━━━ Entries shown

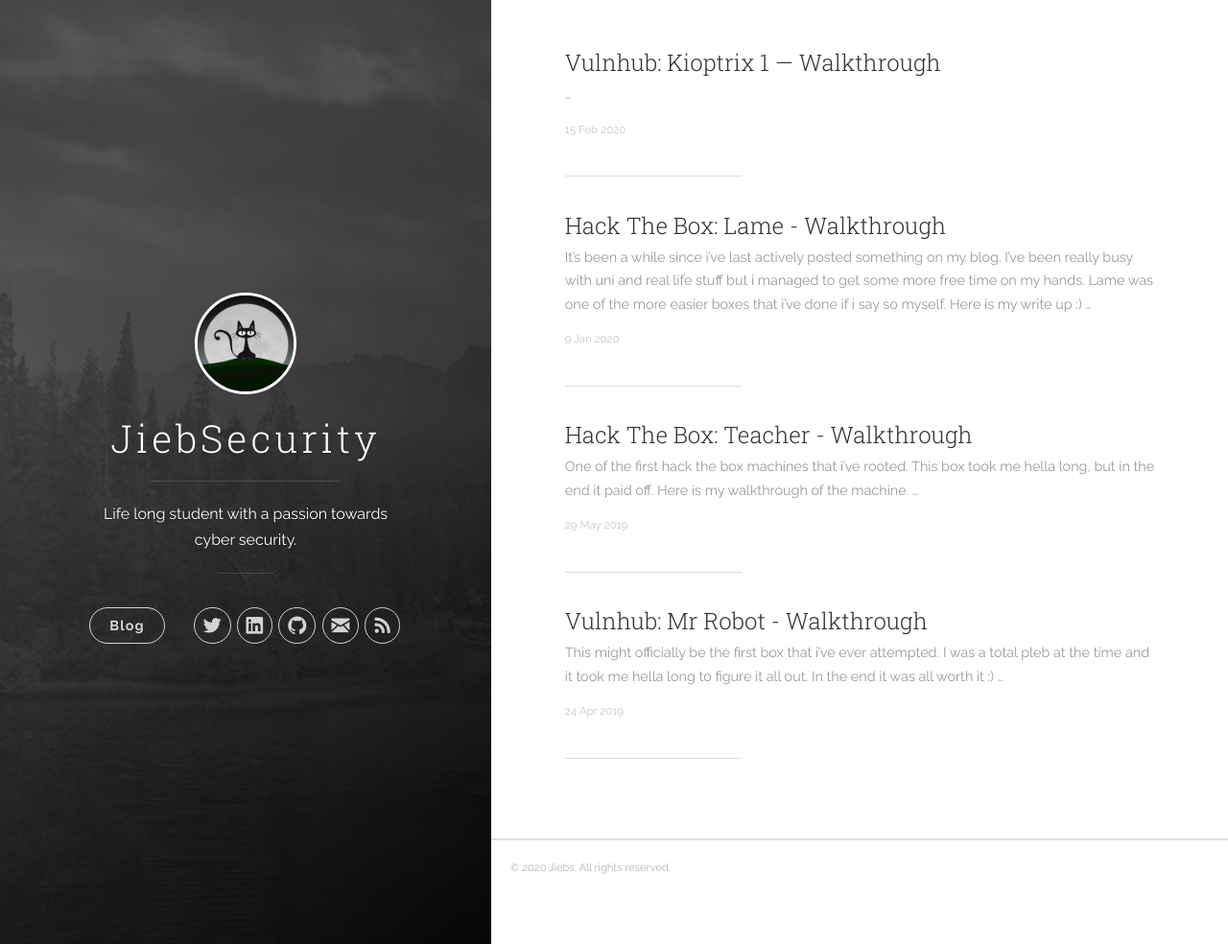
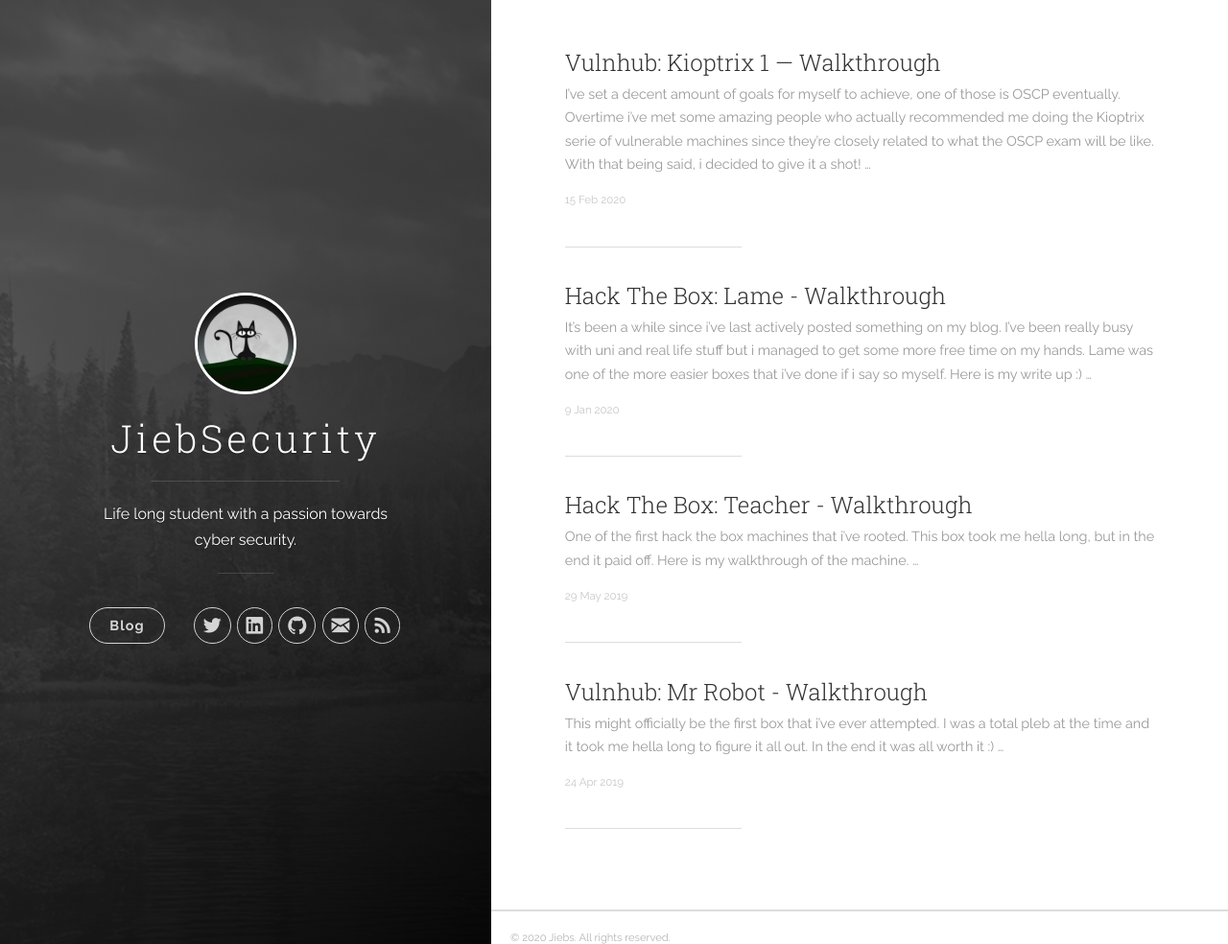
Before and after one commit to Jiebss/Jiebss.github.io, a Jekyll site: the page built from index.html, in a window 1280 px wide and 984 px high. Shown: the whole window at 96% size. Built offline with Jekyll 4.4.1, drawn with Linux system fonts in a browser that asks for light colours; the list of posts is cut into pages by our own code.

Commit message:
new post update

```diff
--- a/_posts/2020-02-15-vulnhub-kioptrix1-walktrough.markdown
+++ b/_posts/2020-02-15-vulnhub-kioptrix1-walktrough.markdown
@@ -3,9 +3,9 @@ title:  "Vulnhub: Kioptrix 1 — Walkthrough"
 date:   2020-02-15 15:30:33
 ---
 
+I’ve set a decent amount of goals for myself to achieve, one of those is OSCP eventually. Overtime i’ve met some amazing people who actually recommended me doing the Kioptrix serie of vulnerable machines since they’re closely related to what the OSCP exam will be like. With that being said, i decided to give it a shot!
+
 ![](/assets/4/1.png)
-
-I’ve set a decent amount of goals for myself to achieve, one of those is OSCP eventually. Overtime i’ve met some amazing people who actually recommended me doing the Kioptrix serie of vulnerable machines since they’re closely related to what the OSCP exam will be like. With that being said, i decided to give it a shot!
 
 <h2>Description</h2>
 This Kioptrix VM Image are easy challenges. The object of the game is to acquire root access via any means possible (except actually hacking the VM server or player). The purpose of these games are to learn the basic tools and techniques in vulnerability assessment and exploitation. There are more ways then one to successfully complete the challenges.
@@ -21,7 +21,7 @@ nmap -sC -sV -oA scans/nmapinitial kioptrix1.vh
 
 ![](/assets/4/2.png)
 
-When going through our nmap scan we can see that there are a bunch of interesting ports. I noticed the apache version, which is seriously outdated and mod_ssl running on port 443. I decided to take a look into that and found the OpenF**k exploit, which can be found by click [here](https://github.com/heltonWernik/OpenLuck)
+When going through our nmap scan we can see that there are a bunch of interesting ports. I noticed the apache version, which is seriously outdated and mod_ssl running on port 443. I decided to take a look into that and found the OpenF**k exploit, which can be found by click [here](https://github.com/heltonWernik/OpenLuck).
 
 Great, let’s move onto exploitation!
 
```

━━━━━━

▶ [Problem description]
The copy you write must hold every record verbatim and none of the pictures.

▶ [Exercise response]
Before and after one commit to Jiebss/Jiebss.github.io, a Jekyll site: the page built from index.html, in a window 1280 px wide and 984 px high. Shown: the whole window at 96% size. Built offline with Jekyll 4.4.1, drawn with Linux system fonts in a browser that asks for light colours; the list of posts is cut into pages by our own code.

Commit message:
new post update

```diff
--- a/_posts/2020-02-15-vulnhub-kioptrix1-walktrough.markdown
+++ b/_posts/2020-02-15-vulnhub-kioptrix1-walktrough.markdown
@@ -3,9 +3,9 @@ title:  "Vulnhub: Kioptrix 1 — Walkthrough"
 date:   2020-02-15 15:30:33
 ---
 
+I’ve set a decent amount of goals for myself to achieve, one of those is OSCP eventually. Overtime i’ve met some amazing people who actually recommended me doing the Kioptrix serie of vulnerable machines since they’re closely related to what the OSCP exam will be like. With that being said, i decided to give it a shot!
+
 ![](/assets/4/1.png)
-
-I’ve set a decent amount of goals for myself to achieve, one of those is OSCP eventually. Overtime i’ve met some amazing people who actually recommended me doing the Kioptrix serie of vulnerable machines since they’re closely related to what the OSCP exam will be like. With that being said, i decided to give it a shot!
 
 <h2>Description</h2>
 This Kioptrix VM Image are easy challenges. The object of the game is to acquire root access via any means possible (except actually hacking the VM server or player). The purpose of these games are to learn the basic tools and techniques in vulnerability assessment and exploitation. There are more ways then one to successfully complete the challenges.
@@ -21,7 +21,7 @@ nmap -sC -sV -oA scans/nmapinitial kioptrix1.vh
 
 ![](/assets/4/2.png)
 
-When going through our nmap scan we can see that there are a bunch of interesting ports. I noticed the apache version, which is seriously outdated and mod_ssl running on port 443. I decided to take a look into that and found the OpenF**k exploit, which can be found by click [here](https://github.com/heltonWernik/OpenLuck)
+When going through our nmap scan we can see that there are a bunch of interesting ports. I noticed the apache version, which is seriously outdated and mod_ssl running on port 443. I decided to take a look into that and found the OpenF**k exploit, which can be found by click [here](https://github.com/heltonWernik/OpenLuck).
 
 Great, let’s move onto exploitation!
 
```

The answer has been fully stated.